Search the material for the string "size", then return every line where it is found.

# # #

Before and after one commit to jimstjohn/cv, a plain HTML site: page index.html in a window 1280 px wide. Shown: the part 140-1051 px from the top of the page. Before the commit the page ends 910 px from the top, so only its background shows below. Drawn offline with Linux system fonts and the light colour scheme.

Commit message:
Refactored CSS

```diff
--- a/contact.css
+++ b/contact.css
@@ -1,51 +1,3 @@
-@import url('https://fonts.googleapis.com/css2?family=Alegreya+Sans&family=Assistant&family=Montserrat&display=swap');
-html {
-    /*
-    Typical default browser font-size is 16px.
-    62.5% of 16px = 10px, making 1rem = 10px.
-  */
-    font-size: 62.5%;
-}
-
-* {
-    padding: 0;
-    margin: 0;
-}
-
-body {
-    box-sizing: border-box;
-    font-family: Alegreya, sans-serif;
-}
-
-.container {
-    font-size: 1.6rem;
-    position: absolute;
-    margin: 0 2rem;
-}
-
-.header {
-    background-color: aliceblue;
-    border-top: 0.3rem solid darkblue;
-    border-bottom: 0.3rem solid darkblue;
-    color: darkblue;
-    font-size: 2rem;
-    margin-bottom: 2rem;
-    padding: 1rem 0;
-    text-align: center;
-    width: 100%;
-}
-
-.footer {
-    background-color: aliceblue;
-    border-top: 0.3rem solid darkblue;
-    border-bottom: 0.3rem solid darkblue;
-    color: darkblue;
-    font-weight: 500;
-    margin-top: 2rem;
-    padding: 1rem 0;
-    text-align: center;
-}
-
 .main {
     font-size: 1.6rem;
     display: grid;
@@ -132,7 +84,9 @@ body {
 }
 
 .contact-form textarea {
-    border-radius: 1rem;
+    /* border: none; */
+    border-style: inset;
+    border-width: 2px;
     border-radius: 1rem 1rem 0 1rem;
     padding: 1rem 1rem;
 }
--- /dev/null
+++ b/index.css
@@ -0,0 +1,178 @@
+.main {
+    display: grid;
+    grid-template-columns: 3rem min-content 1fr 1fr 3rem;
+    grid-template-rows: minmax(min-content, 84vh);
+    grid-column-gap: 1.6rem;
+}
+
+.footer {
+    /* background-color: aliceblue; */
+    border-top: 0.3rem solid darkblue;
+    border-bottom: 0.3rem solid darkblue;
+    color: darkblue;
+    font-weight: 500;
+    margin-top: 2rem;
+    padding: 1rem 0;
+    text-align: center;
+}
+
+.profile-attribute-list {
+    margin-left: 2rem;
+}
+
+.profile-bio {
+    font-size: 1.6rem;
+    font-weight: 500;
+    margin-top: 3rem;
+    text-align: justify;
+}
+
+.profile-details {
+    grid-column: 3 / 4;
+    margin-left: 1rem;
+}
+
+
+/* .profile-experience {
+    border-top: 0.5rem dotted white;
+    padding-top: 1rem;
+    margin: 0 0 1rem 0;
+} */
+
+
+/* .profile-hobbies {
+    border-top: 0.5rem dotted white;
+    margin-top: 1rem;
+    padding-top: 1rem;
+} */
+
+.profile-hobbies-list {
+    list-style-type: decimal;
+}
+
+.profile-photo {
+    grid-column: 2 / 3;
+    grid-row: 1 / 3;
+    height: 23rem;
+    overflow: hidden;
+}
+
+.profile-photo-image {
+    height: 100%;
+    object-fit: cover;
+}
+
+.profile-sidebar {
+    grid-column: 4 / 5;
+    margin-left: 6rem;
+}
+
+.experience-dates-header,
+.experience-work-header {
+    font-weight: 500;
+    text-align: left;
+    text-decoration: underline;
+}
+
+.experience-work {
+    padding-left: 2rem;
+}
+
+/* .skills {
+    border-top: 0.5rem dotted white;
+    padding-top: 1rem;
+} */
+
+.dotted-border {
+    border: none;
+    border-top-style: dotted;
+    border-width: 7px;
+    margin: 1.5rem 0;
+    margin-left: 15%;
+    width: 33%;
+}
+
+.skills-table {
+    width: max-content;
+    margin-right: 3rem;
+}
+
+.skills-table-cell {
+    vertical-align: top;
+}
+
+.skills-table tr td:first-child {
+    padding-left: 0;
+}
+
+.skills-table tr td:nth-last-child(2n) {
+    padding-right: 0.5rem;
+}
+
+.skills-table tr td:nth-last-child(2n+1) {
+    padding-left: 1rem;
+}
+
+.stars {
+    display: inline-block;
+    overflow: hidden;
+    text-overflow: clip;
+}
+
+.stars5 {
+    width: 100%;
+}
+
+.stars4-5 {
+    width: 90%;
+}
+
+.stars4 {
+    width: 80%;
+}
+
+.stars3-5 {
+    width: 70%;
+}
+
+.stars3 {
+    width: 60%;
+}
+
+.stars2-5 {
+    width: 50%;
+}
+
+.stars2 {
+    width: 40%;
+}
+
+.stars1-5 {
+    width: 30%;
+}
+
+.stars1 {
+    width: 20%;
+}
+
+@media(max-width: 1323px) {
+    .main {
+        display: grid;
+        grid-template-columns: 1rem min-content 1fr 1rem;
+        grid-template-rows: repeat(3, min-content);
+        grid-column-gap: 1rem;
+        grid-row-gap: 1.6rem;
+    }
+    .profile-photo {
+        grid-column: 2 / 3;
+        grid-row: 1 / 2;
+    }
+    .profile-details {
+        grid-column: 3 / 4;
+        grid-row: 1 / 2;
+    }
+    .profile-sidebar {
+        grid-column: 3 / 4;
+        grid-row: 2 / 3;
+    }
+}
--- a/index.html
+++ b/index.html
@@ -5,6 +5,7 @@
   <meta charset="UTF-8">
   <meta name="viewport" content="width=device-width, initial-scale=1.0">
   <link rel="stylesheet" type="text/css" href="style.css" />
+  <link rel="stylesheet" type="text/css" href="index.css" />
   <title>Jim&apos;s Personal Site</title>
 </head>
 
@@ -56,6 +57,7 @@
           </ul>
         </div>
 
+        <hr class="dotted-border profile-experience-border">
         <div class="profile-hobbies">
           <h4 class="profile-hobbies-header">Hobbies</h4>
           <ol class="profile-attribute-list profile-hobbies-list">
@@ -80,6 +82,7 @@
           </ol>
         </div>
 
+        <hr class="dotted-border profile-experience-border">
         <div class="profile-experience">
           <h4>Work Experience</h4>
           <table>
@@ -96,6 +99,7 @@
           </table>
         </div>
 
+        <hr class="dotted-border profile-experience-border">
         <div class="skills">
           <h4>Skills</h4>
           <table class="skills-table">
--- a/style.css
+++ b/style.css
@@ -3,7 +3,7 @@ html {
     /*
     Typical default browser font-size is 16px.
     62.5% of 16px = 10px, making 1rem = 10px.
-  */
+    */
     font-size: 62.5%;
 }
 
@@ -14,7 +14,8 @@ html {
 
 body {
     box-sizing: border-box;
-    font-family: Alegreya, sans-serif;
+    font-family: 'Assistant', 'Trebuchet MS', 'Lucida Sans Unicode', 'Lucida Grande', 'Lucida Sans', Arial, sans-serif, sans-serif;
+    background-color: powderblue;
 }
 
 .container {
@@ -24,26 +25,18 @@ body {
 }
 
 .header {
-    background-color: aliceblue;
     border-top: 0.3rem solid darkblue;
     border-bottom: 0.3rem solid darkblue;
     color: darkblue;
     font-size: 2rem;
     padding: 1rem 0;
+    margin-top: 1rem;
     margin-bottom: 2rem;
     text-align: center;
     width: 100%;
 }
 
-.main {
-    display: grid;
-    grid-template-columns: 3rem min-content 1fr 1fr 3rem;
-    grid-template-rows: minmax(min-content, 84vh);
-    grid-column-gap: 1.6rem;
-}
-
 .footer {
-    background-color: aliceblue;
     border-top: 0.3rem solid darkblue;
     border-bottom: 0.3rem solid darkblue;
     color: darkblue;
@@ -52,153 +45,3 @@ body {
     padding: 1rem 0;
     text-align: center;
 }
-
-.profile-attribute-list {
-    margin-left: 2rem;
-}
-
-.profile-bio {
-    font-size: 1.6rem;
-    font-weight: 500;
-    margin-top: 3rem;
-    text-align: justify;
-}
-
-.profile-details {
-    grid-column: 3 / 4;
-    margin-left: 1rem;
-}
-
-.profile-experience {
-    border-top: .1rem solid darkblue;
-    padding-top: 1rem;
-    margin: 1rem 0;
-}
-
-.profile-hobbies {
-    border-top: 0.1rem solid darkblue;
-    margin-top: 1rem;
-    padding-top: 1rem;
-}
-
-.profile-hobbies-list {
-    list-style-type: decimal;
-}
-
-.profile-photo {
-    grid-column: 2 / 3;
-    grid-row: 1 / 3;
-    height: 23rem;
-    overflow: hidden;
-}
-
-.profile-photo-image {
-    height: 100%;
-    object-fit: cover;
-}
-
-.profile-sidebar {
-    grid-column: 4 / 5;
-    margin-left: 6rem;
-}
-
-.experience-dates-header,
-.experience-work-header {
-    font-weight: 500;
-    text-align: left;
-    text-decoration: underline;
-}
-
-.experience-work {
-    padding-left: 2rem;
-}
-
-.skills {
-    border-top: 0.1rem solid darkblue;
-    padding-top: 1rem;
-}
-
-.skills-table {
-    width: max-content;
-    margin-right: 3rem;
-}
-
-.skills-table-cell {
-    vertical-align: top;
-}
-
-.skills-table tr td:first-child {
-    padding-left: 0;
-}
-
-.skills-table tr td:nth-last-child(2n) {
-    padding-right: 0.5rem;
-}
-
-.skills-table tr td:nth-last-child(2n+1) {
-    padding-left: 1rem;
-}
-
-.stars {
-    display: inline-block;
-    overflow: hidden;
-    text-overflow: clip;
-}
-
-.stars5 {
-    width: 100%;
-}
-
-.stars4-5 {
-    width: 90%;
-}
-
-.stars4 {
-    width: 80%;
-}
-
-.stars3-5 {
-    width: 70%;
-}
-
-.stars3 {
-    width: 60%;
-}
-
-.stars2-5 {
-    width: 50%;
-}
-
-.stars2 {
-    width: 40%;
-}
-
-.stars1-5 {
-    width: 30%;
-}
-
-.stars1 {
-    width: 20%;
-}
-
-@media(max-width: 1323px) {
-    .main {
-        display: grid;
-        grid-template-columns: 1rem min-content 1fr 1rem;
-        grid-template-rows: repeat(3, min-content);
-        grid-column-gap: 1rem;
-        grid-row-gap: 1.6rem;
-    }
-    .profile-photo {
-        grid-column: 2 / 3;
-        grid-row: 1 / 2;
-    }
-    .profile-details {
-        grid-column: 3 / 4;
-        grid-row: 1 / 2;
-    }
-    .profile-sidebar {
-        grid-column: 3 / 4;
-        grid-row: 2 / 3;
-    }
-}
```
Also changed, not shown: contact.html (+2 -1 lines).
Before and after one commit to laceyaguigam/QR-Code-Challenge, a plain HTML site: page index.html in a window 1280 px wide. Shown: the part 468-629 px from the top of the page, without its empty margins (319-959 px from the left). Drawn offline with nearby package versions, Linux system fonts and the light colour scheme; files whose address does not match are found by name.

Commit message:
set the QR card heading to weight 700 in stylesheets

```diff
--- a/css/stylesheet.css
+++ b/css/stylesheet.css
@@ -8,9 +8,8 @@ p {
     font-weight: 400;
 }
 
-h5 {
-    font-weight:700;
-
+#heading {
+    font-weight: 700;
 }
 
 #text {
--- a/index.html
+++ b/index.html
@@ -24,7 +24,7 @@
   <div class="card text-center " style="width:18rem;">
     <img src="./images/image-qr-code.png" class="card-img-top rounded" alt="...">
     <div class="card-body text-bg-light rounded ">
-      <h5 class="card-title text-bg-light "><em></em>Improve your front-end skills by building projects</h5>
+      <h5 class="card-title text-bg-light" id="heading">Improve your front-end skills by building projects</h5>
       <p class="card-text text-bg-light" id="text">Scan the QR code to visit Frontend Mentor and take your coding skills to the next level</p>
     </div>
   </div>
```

# # #

→ TASK ANSWER:
-    Typical default browser font-size is 16px.
-    font-size: 62.5%;
-    font-size: 1.6rem;
-    font-size: 2rem;
     font-size: 1.6rem;
+    font-size: 1.6rem;
     Typical default browser font-size is 16px.
     font-size: 62.5%;
     font-size: 2rem;
-    font-size: 1.6rem;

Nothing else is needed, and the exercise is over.